 Even if I considered giving up the brief in the other matter, (which I did), the fact remained that I had previously consulted with Mr Bezuidenhout, and then indented to call him as an expert witness. The problem of the nagging feeling in the public’s mind that one party to a dispute did not get a fair hearing because of who the judge is or was, would thus always remain. This coupled with the interest I had, or might be perceived to have had in preserving the credibility of Mr Bezuidenhout, raised clear issues of conflict of interest.
 It is for these reasons that I on 28 May 2019 recused myself from this matter. The matter should thus be returned to the Registrar for allocation to a different managing judge.
G Narib AJ
FOR THE PLAINTIFFS: P C I Barnard
On instructions of De Klerk Horn and Coetzee Inc,
FOR THE DEFENDANTS: D Obbes
On instructions of Francois Erasmus and partners,
 The effect of this decision was later ameliorated in S v Shabalala 1986 (4) SA 734 (A), where the court also considered admissibility of evidence of behaviour of police dog in identifying scent of an accused.
 In my ruling on 23 May 2019, I referred to Mr. Engelbrecht, but it was correctly brought to my attention by Mr. Barnard on behalf of the plaintiff that the deponent was in fact Mr. Van Der Kolff. This much is apparent from the affidavit dated 22 May 2019 and the court order was subsequently corrected to this effect.

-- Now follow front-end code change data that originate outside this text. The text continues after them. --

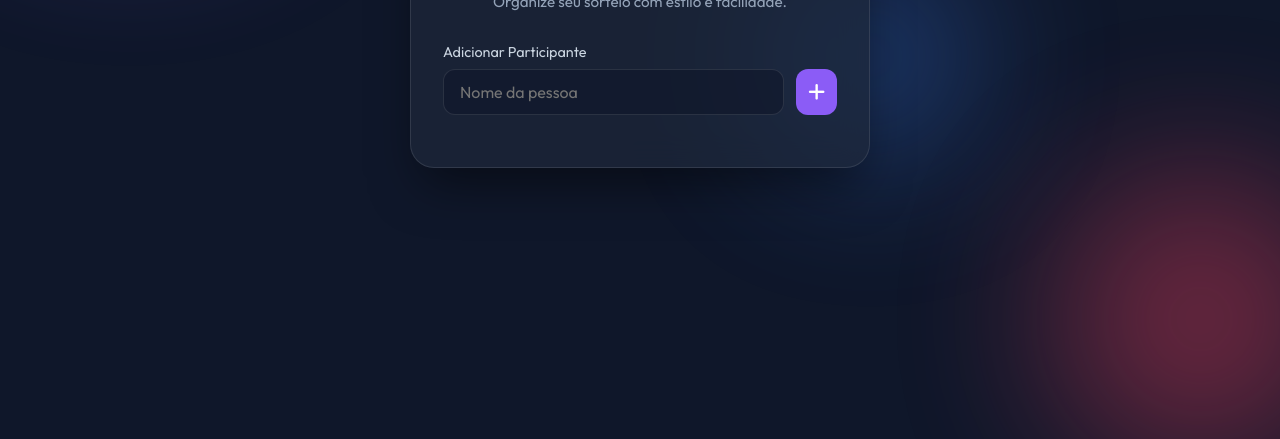
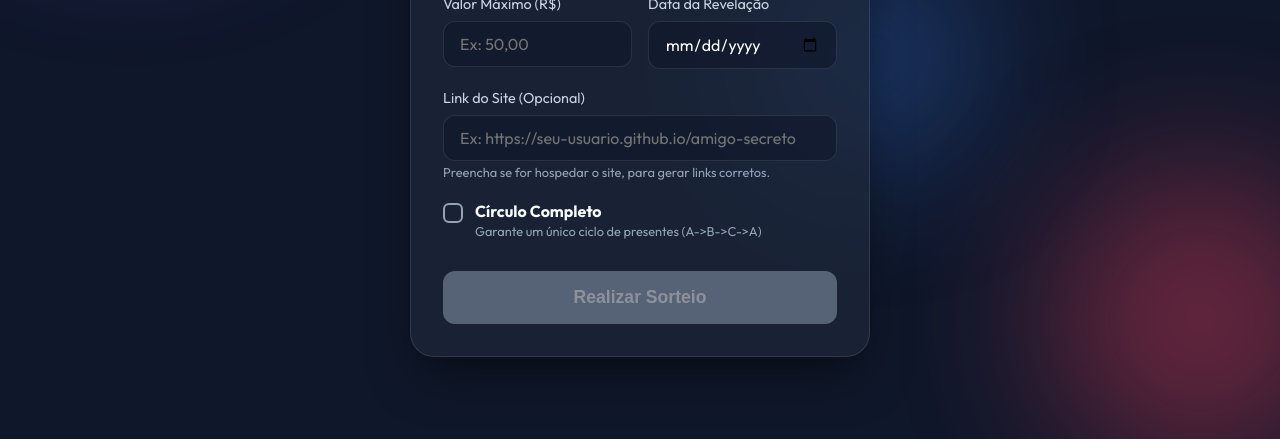
Before and after one commit to simczak/amigo-secreto, a plain HTML site: page index.html in a window 1280 px wide. Shown: the part 361-800 px from the top of the page. Drawn offline with Linux system fonts and the light colour scheme.

Commit message:
Enhance participant input and settings in index.html
Updated the HTML structure to include additional input fields for participant management and settings.

```diff
--- a/index.html
+++ b/index.html
@@ -34,6 +34,48 @@
                         <input type="text" id="participant-name" placeholder="Nome da pessoa" autocomplete="off">
                         <button id="add-btn" class="btn-icon"><i class="fas fa-plus"></i></button>
                     </div>
+                </div>
+
+                <ul id="participants-list" class="participants-list">
+                    <!-- List items will be injected here -->
+                </ul>
+
+                <div class="divider"></div>
+
+                <div class="settings-grid">
+                    <div class="input-group">
+                        <label for="max-value">Valor Máximo (R$)</label>
+                        <input type="number" id="max-value" placeholder="Ex: 50,00">
+                    </div>
+                    <div class="input-group">
+                        <label for="reveal-date">Data da Revelação</label>
+                        <input type="date" id="reveal-date">
+                    </div>
+                </div>
+
+                <div class="input-group">
+                    <label for="base-url">Link do Site (Opcional)</label>
+                    <input type="url" id="base-url" placeholder="Ex: https://seu-usuario.github.io/amigo-secreto">
+                    <small style="color: var(--text-muted); font-size: 0.8rem;">Preencha se for hospedar o site, para
+                        gerar links corretos.</small>
+                </div>
+
+                <div class="checkbox-group">
+                    <input type="checkbox" id="circle-mode">
+                    <label for="circle-mode">
+                        <span class="checkbox-custom"></span>
+                        <div>
+                            <strong>Círculo Completo</strong>
+                            <small>Garante um único ciclo de presentes (A->B->C->A)</small>
+                        </div>
+                    </label>
+                </div>
+            </div>
+
+            <footer class="card-footer">
+                <button id="draw-btn" class="btn-primary" disabled>Realizar Sorteio</button>
+            </footer>
+        </section>
 
         <!-- Admin View (Results) -->
         <section id="admin-view" class="card hidden">
@@ -50,6 +92,23 @@
 
             <footer class="card-footer">
                 <button id="reset-btn" class="btn-secondary">Novo Sorteio</button>
+            </footer>
+        </section>
+
+        <!-- Reveal View -->
+        <section id="reveal-view" class="card hidden">
+            <div class="gift-box-container" id="gift-box-trigger">
+                <div class="gift-box">
+                    <div class="lid"></div>
+                    <div class="box"></div>
+                </div>
+                <p class="click-hint">Toque para abrir</p>
+            </div>
+
+            <div id="reveal-content" class="reveal-content hidden">
+                <header class="card-header">
+                    <h2>Olá, <span id="giver-name" class="highlight-text"></span>!</h2>
+                    <p>Seu amigo secreto é...</p>
                 </header>
 
                 <div class="reveal-result">
```
Lines whose indentation alone changed are shown as unchanged.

 (SA 2/2018)  NASC (15 March 2019), para 14.
 At para 14.
 This was restated in S v Stewe, supra, at para 12.
 (P8/2018)  NASC (28 May 2019).